→ **Exercise brief**
Would you repeat each of the lines below exactly?

Extracted information Start Marker

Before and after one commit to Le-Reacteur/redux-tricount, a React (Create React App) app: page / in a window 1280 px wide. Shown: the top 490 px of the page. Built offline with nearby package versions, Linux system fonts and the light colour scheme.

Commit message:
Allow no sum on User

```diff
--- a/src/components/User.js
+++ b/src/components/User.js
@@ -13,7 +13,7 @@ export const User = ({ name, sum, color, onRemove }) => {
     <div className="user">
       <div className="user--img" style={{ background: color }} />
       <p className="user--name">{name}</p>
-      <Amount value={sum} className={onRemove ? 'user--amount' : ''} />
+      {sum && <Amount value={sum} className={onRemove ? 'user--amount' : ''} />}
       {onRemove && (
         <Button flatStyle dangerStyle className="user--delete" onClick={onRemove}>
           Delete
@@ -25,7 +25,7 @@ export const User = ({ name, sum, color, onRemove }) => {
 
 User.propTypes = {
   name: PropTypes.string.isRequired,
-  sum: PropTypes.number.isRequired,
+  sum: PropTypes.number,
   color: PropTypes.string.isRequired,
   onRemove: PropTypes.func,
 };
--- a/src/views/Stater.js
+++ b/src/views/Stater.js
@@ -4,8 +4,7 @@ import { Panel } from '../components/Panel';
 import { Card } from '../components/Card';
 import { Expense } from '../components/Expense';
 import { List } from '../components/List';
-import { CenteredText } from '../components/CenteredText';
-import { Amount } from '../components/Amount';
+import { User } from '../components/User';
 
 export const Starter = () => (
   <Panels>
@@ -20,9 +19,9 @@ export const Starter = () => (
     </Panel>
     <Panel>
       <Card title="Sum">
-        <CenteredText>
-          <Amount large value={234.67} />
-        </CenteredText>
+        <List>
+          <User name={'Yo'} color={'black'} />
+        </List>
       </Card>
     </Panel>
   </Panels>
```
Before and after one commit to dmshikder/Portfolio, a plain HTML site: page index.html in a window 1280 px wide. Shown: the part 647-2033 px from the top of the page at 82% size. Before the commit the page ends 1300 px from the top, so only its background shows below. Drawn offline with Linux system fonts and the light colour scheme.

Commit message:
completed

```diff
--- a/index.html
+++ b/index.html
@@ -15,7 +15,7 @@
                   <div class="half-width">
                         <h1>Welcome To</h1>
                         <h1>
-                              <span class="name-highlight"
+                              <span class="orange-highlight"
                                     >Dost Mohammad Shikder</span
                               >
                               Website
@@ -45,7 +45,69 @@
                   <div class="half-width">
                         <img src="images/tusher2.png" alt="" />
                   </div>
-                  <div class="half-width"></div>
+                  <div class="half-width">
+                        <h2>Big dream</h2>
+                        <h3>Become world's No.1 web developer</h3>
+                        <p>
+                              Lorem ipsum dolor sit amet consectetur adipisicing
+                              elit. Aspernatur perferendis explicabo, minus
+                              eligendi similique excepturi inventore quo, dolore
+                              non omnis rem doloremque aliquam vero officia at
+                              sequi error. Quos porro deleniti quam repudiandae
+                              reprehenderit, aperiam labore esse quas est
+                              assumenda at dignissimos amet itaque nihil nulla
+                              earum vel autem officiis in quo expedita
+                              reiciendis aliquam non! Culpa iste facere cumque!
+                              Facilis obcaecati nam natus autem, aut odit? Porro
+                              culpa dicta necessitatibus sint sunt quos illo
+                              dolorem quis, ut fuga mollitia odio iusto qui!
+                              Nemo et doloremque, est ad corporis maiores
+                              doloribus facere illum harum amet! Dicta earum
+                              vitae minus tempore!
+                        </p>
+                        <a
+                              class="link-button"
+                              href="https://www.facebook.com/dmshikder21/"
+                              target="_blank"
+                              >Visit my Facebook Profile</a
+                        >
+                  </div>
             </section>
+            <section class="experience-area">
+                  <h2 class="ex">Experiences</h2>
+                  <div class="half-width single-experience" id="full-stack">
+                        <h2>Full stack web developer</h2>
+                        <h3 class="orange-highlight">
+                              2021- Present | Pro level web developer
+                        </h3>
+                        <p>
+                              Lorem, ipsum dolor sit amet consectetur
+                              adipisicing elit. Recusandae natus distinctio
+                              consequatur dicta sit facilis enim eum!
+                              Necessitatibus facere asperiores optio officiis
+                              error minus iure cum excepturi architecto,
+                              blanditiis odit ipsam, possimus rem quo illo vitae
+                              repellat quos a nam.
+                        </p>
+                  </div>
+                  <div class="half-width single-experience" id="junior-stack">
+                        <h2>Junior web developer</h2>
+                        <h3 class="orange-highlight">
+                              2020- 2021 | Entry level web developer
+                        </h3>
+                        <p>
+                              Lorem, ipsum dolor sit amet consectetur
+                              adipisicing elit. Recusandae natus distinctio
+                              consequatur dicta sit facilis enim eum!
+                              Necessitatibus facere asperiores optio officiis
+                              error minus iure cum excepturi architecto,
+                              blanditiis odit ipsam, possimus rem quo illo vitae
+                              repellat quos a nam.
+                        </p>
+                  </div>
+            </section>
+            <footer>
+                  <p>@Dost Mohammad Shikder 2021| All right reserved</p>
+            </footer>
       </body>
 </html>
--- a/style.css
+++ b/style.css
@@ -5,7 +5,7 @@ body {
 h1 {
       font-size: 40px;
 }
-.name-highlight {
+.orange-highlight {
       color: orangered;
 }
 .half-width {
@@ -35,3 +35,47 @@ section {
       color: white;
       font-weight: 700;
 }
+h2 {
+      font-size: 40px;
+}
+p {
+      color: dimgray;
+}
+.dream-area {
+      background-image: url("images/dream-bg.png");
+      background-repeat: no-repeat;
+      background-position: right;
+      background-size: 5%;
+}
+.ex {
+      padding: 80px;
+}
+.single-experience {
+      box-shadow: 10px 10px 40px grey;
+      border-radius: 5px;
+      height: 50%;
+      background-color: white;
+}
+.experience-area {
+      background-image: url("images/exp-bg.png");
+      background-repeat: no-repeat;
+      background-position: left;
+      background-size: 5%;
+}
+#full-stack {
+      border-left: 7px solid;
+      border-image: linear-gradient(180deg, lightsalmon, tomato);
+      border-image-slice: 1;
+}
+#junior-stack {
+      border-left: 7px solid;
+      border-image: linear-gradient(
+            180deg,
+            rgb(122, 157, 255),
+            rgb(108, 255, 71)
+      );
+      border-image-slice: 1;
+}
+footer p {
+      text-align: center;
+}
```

Extracted information End Marker

→ **Task result**
Before and after one commit to Le-Reacteur/redux-tricount, a React (Create React App) app: page / in a window 1280 px wide. Shown: the top 490 px of the page. Built offline with nearby package versions, Linux system fonts and the light colour scheme.

Commit message:
Allow no sum on User

```diff
--- a/src/components/User.js
+++ b/src/components/User.js
@@ -13,7 +13,7 @@ export const User = ({ name, sum, color, onRemove }) => {
     <div className="user">
       <div className="user--img" style={{ background: color }} />
       <p className="user--name">{name}</p>
-      <Amount value={sum} className={onRemove ? 'user--amount' : ''} />
+      {sum && <Amount value={sum} className={onRemove ? 'user--amount' : ''} />}
       {onRemove && (
         <Button flatStyle dangerStyle className="user--delete" onClick={onRemove}>
           Delete
@@ -25,7 +25,7 @@ export const User = ({ name, sum, color, onRemove }) => {
 
 User.propTypes = {
   name: PropTypes.string.isRequired,
-  sum: PropTypes.number.isRequired,
+  sum: PropTypes.number,
   color: PropTypes.string.isRequired,
   onRemove: PropTypes.func,
 };
--- a/src/views/Stater.js
+++ b/src/views/Stater.js
@@ -4,8 +4,7 @@ import { Panel } from '../components/Panel';
 import { Card } from '../components/Card';
 import { Expense } from '../components/Expense';
 import { List } from '../components/List';
-import { CenteredText } from '../components/CenteredText';
-import { Amount } from '../components/Amount';
+import { User } from '../components/User';
 
 export const Starter = () => (
   <Panels>
@@ -20,9 +19,9 @@ export const Starter = () => (
     </Panel>
     <Panel>
       <Card title="Sum">
-        <CenteredText>
-          <Amount large value={234.67} />
-        </CenteredText>
+        <List>
+          <User name={'Yo'} color={'black'} />
+        </List>
       </Card>
     </Panel>
   </Panels>
```
Before and after one commit to dmshikder/Portfolio, a plain HTML site: page index.html in a window 1280 px wide. Shown: the part 647-2033 px from the top of the page at 82% size. Before the commit the page ends 1300 px from the top, so only its background shows below. Drawn offline with Linux system fonts and the light colour scheme.

Commit message:
completed

```diff
--- a/index.html
+++ b/index.html
@@ -15,7 +15,7 @@
                   <div class="half-width">
                         <h1>Welcome To</h1>
                         <h1>
-                              <span class="name-highlight"
+                              <span class="orange-highlight"
                                     >Dost Mohammad Shikder</span
                               >
                               Website
@@ -45,7 +45,69 @@
                   <div class="half-width">
                         <img src="images/tusher2.png" alt="" />
                   </div>
-                  <div class="half-width"></div>
+                  <div class="half-width">
+                        <h2>Big dream</h2>
+                        <h3>Become world's No.1 web developer</h3>
+                        <p>
+                              Lorem ipsum dolor sit amet consectetur adipisicing
+                              elit. Aspernatur perferendis explicabo, minus
+                              eligendi similique excepturi inventore quo, dolore
+                              non omnis rem doloremque aliquam vero officia at
+                              sequi error. Quos porro deleniti quam repudiandae
+                              reprehenderit, aperiam labore esse quas est
+                              assumenda at dignissimos amet itaque nihil nulla
+                              earum vel autem officiis in quo expedita
+                              reiciendis aliquam non! Culpa iste facere cumque!
+                              Facilis obcaecati nam natus autem, aut odit? Porro
+                              culpa dicta necessitatibus sint sunt quos illo
+                              dolorem quis, ut fuga mollitia odio iusto qui!
+                              Nemo et doloremque, est ad corporis maiores
+                              doloribus facere illum harum amet! Dicta earum
+                              vitae minus tempore!
+                        </p>
+                        <a
+                              class="link-button"
+                              href="https://www.facebook.com/dmshikder21/"
+                              target="_blank"
+                              >Visit my Facebook Profile</a
+                        >
+                  </div>
             </section>
+            <section class="experience-area">
+                  <h2 class="ex">Experiences</h2>
+                  <div class="half-width single-experience" id="full-stack">
+                        <h2>Full stack web developer</h2>
+                        <h3 class="orange-highlight">
+                              2021- Present | Pro level web developer
+                        </h3>
+                        <p>
+                              Lorem, ipsum dolor sit amet consectetur
+                              adipisicing elit. Recusandae natus distinctio
+                              consequatur dicta sit facilis enim eum!
+                              Necessitatibus facere asperiores optio officiis
+                              error minus iure cum excepturi architecto,
+                              blanditiis odit ipsam, possimus rem quo illo vitae
+                              repellat quos a nam.
+                        </p>
+                  </div>
+                  <div class="half-width single-experience" id="junior-stack">
+                        <h2>Junior web developer</h2>
+                        <h3 class="orange-highlight">
+                              2020- 2021 | Entry level web developer
+                        </h3>
+                        <p>
+                              Lorem, ipsum dolor sit amet consectetur
+                              adipisicing elit. Recusandae natus distinctio
+                              consequatur dicta sit facilis enim eum!
+                              Necessitatibus facere asperiores optio officiis
+                              error minus iure cum excepturi architecto,
+                              blanditiis odit ipsam, possimus rem quo illo vitae
+                              repellat quos a nam.
+                        </p>
+                  </div>
+            </section>
+            <footer>
+                  <p>@Dost Mohammad Shikder 2021| All right reserved</p>
+            </footer>
       </body>
 </html>
--- a/style.css
+++ b/style.css
@@ -5,7 +5,7 @@ body {
 h1 {
       font-size: 40px;
 }
-.name-highlight {
+.orange-highlight {
       color: orangered;
 }
 .half-width {
@@ -35,3 +35,47 @@ section {
       color: white;
       font-weight: 700;
 }
+h2 {
+      font-size: 40px;
+}
+p {
+      color: dimgray;
+}
+.dream-area {
+      background-image: url("images/dream-bg.png");
+      background-repeat: no-repeat;
+      background-position: right;
+      background-size: 5%;
+}
+.ex {
+      padding: 80px;
+}
+.single-experience {
+      box-shadow: 10px 10px 40px grey;
+      border-radius: 5px;
+      height: 50%;
+      background-color: white;
+}
+.experience-area {
+      background-image: url("images/exp-bg.png");
+      background-repeat: no-repeat;
+      background-position: left;
+      background-size: 5%;
+}
+#full-stack {
+      border-left: 7px solid;
+      border-image: linear-gradient(180deg, lightsalmon, tomato);
+      border-image-slice: 1;
+}
+#junior-stack {
+      border-left: 7px solid;
+      border-image: linear-gradient(
+            180deg,
+            rgb(122, 157, 255),
+            rgb(108, 255, 71)
+      );
+      border-image-slice: 1;
+}
+footer p {
+      text-align: center;
+}
```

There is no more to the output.